## TASK DESCRIPTION
Where the string "algorithms" shows up in a line of the records, copy that line.

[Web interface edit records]
Start of Block
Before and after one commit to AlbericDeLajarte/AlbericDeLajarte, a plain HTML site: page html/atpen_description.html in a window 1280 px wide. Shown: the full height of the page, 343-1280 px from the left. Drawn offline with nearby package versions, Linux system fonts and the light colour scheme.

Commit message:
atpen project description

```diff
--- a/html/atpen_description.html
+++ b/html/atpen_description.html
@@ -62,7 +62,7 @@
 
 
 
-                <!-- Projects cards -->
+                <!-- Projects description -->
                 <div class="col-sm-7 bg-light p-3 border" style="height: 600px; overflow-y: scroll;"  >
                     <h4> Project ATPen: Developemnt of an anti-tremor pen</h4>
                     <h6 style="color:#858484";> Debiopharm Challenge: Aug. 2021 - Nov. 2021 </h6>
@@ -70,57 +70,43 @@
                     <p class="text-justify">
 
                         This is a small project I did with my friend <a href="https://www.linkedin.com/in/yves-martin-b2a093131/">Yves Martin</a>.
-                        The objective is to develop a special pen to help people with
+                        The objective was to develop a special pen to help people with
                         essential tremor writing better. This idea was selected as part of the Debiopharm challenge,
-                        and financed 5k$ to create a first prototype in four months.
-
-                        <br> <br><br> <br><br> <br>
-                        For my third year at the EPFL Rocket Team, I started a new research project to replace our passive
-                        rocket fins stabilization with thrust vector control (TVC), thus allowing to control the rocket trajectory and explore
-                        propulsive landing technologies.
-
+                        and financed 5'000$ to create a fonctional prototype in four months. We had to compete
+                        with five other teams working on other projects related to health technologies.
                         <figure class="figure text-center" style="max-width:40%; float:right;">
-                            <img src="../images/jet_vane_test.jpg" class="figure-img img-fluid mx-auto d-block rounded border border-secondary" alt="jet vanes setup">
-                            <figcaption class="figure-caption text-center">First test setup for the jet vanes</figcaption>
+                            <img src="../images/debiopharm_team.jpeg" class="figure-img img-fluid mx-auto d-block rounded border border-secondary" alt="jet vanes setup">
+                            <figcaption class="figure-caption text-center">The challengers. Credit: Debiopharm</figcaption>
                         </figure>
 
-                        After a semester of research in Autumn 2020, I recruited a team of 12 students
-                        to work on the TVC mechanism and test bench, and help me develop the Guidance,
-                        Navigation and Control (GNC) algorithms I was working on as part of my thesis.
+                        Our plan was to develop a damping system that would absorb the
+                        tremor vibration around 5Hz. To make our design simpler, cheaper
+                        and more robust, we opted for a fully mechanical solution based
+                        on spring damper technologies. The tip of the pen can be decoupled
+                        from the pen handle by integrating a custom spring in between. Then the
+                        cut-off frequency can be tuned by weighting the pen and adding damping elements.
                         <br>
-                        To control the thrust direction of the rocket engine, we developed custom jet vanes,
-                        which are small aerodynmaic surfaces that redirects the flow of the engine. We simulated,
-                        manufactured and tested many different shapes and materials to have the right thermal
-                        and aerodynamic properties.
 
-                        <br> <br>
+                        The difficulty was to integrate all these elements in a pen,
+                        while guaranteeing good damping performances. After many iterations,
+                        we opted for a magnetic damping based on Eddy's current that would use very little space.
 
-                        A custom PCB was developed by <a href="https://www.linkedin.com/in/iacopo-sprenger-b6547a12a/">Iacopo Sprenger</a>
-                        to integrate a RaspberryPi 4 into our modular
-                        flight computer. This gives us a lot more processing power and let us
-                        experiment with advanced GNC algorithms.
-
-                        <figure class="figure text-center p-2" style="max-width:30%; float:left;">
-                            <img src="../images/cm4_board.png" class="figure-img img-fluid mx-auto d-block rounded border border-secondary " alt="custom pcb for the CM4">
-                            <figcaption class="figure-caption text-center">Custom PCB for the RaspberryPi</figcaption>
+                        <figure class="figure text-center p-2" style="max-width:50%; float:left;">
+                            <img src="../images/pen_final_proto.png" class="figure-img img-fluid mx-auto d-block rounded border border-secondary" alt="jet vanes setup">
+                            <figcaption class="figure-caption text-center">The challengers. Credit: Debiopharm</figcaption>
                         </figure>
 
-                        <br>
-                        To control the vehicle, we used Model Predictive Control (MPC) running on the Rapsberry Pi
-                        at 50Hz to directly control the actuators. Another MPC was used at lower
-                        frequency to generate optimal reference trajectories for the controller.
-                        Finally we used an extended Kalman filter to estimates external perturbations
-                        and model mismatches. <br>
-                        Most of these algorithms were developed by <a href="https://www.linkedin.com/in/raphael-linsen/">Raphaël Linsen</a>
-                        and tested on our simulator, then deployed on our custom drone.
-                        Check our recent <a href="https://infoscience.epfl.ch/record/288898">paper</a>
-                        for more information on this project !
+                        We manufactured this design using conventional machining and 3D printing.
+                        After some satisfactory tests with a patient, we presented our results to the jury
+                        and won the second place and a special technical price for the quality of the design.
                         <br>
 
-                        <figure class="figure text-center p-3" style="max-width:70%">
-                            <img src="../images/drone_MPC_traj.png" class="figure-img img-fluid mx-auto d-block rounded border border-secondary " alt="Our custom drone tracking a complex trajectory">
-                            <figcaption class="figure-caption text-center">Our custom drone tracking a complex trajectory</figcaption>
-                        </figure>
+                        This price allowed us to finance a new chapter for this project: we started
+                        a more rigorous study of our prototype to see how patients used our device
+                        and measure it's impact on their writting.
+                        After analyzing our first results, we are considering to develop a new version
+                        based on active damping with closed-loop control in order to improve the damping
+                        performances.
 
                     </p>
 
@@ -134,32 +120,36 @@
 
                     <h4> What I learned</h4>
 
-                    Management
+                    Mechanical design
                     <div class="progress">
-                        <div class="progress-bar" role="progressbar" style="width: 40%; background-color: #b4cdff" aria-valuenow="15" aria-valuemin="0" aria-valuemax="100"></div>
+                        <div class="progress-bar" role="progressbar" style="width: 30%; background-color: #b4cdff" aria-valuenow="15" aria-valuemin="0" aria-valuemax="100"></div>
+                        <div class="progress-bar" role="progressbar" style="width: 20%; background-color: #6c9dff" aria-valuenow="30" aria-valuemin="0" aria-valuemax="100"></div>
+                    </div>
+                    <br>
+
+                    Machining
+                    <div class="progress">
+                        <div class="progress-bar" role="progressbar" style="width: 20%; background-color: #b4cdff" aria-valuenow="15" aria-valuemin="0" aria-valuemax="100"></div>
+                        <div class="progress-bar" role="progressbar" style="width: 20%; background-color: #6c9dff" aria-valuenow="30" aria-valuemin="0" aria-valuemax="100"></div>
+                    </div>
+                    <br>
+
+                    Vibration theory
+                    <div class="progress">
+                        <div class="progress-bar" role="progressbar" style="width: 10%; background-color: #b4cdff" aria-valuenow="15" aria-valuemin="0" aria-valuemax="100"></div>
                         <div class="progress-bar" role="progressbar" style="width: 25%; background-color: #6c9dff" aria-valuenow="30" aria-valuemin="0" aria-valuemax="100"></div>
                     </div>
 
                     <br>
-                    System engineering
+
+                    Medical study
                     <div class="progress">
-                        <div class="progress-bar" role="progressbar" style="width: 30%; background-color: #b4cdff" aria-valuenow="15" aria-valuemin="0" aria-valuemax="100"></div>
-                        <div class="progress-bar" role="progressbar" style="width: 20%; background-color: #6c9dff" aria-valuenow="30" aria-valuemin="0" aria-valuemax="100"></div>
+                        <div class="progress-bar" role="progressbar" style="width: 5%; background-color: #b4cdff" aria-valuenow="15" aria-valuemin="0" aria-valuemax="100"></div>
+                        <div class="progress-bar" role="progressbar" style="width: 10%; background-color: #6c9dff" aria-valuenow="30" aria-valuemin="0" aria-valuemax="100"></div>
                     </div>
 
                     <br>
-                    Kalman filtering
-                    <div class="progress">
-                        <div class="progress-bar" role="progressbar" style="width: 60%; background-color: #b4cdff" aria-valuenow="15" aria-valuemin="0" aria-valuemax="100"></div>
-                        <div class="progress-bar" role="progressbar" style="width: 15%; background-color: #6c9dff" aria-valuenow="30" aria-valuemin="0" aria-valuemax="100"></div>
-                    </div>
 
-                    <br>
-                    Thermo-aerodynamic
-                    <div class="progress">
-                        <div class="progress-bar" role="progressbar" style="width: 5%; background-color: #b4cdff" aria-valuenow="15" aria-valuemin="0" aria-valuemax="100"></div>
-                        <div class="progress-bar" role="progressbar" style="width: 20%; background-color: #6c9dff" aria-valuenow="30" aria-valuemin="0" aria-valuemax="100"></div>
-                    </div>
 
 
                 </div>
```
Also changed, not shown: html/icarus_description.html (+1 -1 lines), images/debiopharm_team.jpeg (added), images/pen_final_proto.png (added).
End of Block
## ANSWER TO THIS EXERCISE
-                        Navigation and Control (GNC) algorithms I was working on as part of my thesis.
-                        experiment with advanced GNC algorithms.
-                        Most of these algorithms were developed by <a href="https://www.linkedin.com/in/raphael-linsen/">Raphaël Linsen</a>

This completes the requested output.